Required action
Some lines of these records may hold the word "height"; state how many, using only the number.

Raw data
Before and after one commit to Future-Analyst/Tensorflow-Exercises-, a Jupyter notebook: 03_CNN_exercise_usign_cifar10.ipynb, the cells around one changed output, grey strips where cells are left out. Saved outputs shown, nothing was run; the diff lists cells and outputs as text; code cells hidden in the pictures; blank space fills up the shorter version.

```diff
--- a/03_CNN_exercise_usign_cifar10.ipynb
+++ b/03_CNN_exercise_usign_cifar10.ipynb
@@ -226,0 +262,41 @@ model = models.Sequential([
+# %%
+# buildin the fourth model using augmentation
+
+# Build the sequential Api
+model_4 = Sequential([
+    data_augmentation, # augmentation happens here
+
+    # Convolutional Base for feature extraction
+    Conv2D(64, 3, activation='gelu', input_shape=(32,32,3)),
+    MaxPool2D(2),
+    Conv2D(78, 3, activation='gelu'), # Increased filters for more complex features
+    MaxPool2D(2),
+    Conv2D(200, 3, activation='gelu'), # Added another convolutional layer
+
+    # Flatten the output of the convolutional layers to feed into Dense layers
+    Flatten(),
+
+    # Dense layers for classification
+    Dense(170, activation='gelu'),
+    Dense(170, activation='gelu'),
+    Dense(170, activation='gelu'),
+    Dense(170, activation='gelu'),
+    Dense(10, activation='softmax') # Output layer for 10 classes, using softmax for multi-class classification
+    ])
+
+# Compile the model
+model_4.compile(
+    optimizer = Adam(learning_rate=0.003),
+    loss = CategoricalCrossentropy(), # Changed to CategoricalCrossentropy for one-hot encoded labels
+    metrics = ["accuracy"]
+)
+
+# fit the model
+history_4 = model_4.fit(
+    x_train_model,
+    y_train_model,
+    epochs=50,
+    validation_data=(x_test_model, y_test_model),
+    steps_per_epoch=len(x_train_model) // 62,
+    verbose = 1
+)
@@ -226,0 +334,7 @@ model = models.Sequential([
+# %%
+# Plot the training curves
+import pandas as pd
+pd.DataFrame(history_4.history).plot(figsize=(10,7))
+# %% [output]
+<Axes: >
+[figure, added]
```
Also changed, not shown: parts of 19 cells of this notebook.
---
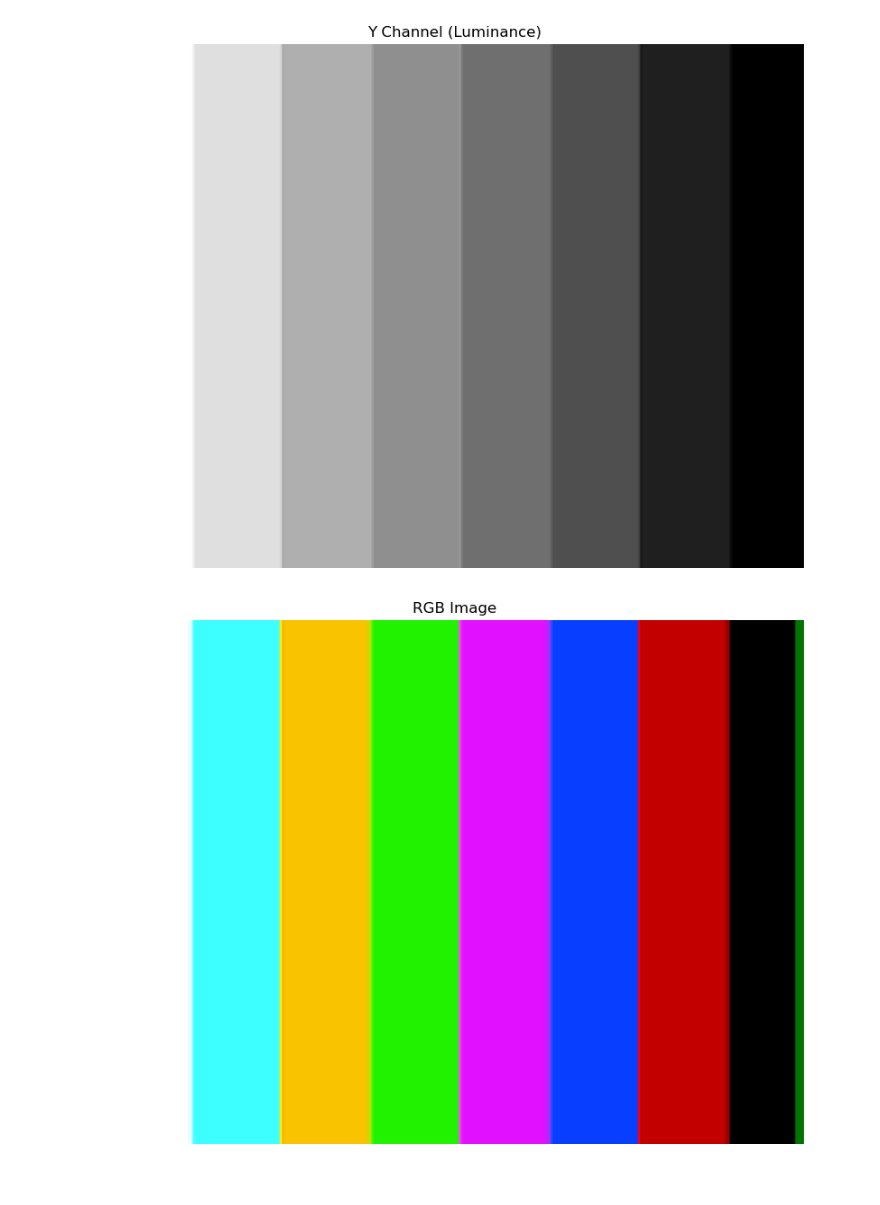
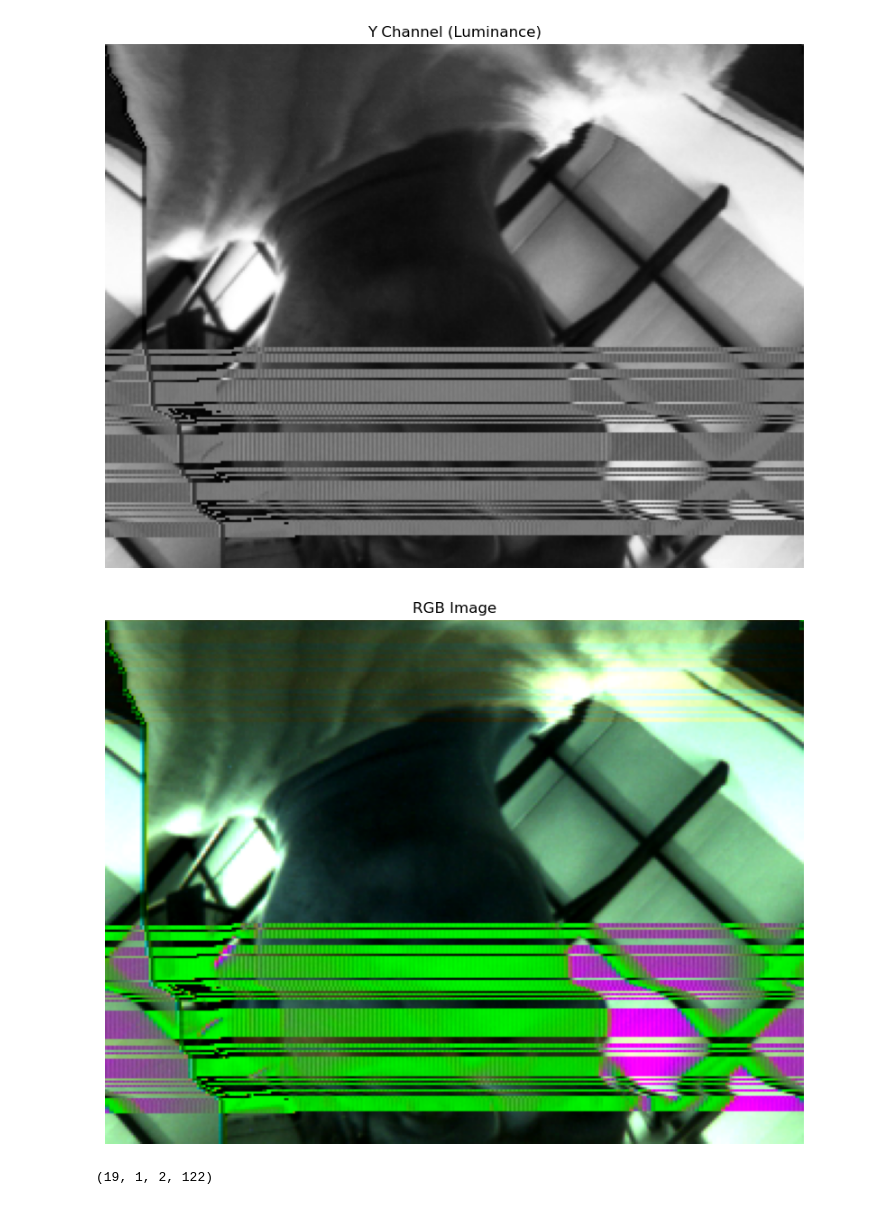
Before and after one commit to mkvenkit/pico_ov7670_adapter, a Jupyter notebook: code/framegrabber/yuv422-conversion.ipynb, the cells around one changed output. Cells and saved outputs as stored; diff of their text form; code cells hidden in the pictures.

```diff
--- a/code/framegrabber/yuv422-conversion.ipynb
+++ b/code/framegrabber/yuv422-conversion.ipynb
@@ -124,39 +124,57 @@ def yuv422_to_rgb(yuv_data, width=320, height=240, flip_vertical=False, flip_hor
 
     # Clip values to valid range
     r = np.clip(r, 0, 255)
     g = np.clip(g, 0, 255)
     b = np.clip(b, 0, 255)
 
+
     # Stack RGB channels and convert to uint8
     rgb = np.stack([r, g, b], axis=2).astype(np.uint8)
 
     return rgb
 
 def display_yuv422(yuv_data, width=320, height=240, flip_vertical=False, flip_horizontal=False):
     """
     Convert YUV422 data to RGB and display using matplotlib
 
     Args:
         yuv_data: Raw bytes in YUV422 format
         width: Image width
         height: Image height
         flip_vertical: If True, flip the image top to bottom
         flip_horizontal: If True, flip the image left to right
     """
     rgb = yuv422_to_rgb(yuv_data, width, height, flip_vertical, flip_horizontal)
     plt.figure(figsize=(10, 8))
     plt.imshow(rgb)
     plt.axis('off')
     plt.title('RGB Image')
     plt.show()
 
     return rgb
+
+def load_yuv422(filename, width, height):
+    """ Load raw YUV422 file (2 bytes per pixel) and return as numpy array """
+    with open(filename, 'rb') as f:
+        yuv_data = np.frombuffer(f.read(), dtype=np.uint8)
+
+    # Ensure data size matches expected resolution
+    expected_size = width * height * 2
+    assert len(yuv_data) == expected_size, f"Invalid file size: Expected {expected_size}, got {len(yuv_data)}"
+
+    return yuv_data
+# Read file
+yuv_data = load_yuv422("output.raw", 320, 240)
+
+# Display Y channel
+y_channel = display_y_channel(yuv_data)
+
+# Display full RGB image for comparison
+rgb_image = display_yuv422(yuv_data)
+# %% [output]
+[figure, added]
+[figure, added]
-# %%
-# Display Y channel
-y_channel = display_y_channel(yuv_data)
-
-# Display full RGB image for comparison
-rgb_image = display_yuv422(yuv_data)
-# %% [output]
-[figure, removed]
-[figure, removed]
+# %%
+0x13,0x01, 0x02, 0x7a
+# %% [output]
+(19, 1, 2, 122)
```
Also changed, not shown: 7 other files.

Written answer
6